Article based on an interview with Hugo Salgado, Bachelor of Science in Engineering with a Major in Computer Science from the Universidad de Chile and Software Engineer at NIC Chile.
Journalist: Johanna Montalván
The Latin American DNS Observatory is a project that intends to obtain constant and objective measurements of known parameters at the level of Latin American domain names, in order to write reports and gather information that can help improve the management of this resource. Moreover, by estimating the improvements in infrastructure, it is possible to take long and medium term corrective measures, which should be reflected in the improvement of the indexes.
The Observatory is already conducting measurements and has released the first proof-of-concept report, using an observation point in Santiago de Chile and with domain names obtained from Alexa-1M and the entire areas of Chile and El Salvador.
“Everyday, people become increasingly dependent on Internet, and we must be up to this by providing improved DNS robustness, and redundancy, protecting against failures and unexpected events for which there are proven techniques to safeguard DNS operation”, Salgado said.
The Domain Name System (DNS) is a critical Internet infrastructure layer which allows the operation of other layers above it, including end-user applications, such as websites, emails, instant messaging, etc. The DNS is beneath each of these technologies, supporting and allowing real-time, dynamic changes in order to adapt to traffic, avoid attacks, balance load, etc.
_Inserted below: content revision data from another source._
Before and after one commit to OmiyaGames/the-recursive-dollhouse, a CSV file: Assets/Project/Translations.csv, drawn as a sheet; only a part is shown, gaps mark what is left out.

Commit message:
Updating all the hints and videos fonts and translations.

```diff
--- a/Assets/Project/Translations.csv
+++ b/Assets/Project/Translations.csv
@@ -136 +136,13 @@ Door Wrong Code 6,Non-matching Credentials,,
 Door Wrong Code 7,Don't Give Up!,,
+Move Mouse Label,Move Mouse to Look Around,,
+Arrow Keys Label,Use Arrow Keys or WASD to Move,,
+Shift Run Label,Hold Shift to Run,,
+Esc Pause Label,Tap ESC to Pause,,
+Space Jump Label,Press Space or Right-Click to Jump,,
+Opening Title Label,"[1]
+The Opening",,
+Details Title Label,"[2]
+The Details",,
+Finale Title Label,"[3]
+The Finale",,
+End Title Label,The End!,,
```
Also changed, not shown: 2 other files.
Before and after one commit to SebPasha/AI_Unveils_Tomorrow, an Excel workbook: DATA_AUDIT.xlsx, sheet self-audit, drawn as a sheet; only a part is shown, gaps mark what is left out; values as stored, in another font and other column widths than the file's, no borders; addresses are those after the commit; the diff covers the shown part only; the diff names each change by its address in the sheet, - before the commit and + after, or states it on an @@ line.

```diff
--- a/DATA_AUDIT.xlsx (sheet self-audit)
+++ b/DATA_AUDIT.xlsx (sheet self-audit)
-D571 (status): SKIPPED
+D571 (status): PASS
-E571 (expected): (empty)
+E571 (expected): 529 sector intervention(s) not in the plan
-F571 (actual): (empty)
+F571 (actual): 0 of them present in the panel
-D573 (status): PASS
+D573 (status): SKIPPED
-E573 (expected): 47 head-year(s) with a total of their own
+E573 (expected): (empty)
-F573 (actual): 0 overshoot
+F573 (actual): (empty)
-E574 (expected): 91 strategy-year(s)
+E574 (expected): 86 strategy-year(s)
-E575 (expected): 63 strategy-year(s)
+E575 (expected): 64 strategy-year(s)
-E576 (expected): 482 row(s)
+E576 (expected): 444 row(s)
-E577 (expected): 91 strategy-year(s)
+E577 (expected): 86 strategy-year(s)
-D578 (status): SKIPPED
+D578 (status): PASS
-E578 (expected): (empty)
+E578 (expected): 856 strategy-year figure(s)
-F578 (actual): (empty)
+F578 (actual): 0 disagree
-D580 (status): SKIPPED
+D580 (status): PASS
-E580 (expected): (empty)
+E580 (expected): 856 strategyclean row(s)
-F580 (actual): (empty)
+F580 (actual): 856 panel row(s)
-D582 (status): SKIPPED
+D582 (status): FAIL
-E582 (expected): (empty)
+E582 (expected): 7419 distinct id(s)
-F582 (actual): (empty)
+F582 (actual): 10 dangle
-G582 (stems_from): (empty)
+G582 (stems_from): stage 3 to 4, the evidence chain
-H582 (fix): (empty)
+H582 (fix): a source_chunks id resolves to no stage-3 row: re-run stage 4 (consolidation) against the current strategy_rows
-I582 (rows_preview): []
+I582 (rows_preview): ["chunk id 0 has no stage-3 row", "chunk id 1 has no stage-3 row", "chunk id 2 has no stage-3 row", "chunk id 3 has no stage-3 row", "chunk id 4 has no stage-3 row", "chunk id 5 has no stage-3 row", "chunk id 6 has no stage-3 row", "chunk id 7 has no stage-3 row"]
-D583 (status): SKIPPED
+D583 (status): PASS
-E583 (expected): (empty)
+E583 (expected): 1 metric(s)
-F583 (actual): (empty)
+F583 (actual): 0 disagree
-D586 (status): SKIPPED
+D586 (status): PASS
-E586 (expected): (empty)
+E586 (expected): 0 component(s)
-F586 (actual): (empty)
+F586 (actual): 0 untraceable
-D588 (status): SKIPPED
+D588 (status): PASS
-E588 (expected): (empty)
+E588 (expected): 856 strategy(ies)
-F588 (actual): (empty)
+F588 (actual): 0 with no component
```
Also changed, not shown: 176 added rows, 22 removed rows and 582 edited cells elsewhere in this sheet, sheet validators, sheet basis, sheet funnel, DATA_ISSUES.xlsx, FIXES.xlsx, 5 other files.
The Observatory constantly performs queries to the Latin American and Caribbean DNS, processing their answers and determining the safety and resilience indexes of domain names.
For a comprehensive measurement, the list of all domain names in the region is necessary. In this first preliminary report, a public, alternative source —the “Alexa 1M website list”, which provides a ranking of the million most popular websites on the Internet— was selected, and it was filtered in order to obtain only Latin American domain names. The Observatory was supplied with this list of domain names, and the actions covered in such report were taken.
This list serves a prototype; however, the results are not comparable to a full regional analysis. Alexa domains share certain unique characteristics that cannot be extrapolated to other domains. Since they are highly popular sites, they are expected to have better infrastructure than the more ordinary domains, so they actually represent an “upper threshold” in terms of measures.
Another relevant point is that results are grouped taking into account the entire region. No division or comparison per country is made, since the goal is to determine regional trends.
How does it work?
Based on this LAC domain name list, a data collector located in Santiago de Chile is supplied, which regularly runs all the name servers of each of these domains performing DNS queries that help track these metrics.
It also uses other sources of information (e.g. ASN and geo-referencing - autonomous numbers) to complete another sort of analysis.
With this data, a Big Data repository is created, and it is quarterly summarized, plotted and analyzed in order to draft the report.
This study was created as a project of ICANN’s Strategic Plan for the LAC region, by an original design group that defined the important metrics to be first analyzed. At present, NIC Chile operates the observation node and is in charge of managing and agreeing with the participant first-level domains. NIC Chile Labs, a Research Lab, is responsible for the analysis of data and the publication of quarterly reports. The Lab has also developed the software used to collect the information.
The production of good-practice documents in the management of the DNS is expected to increase for the whole community’s benefit.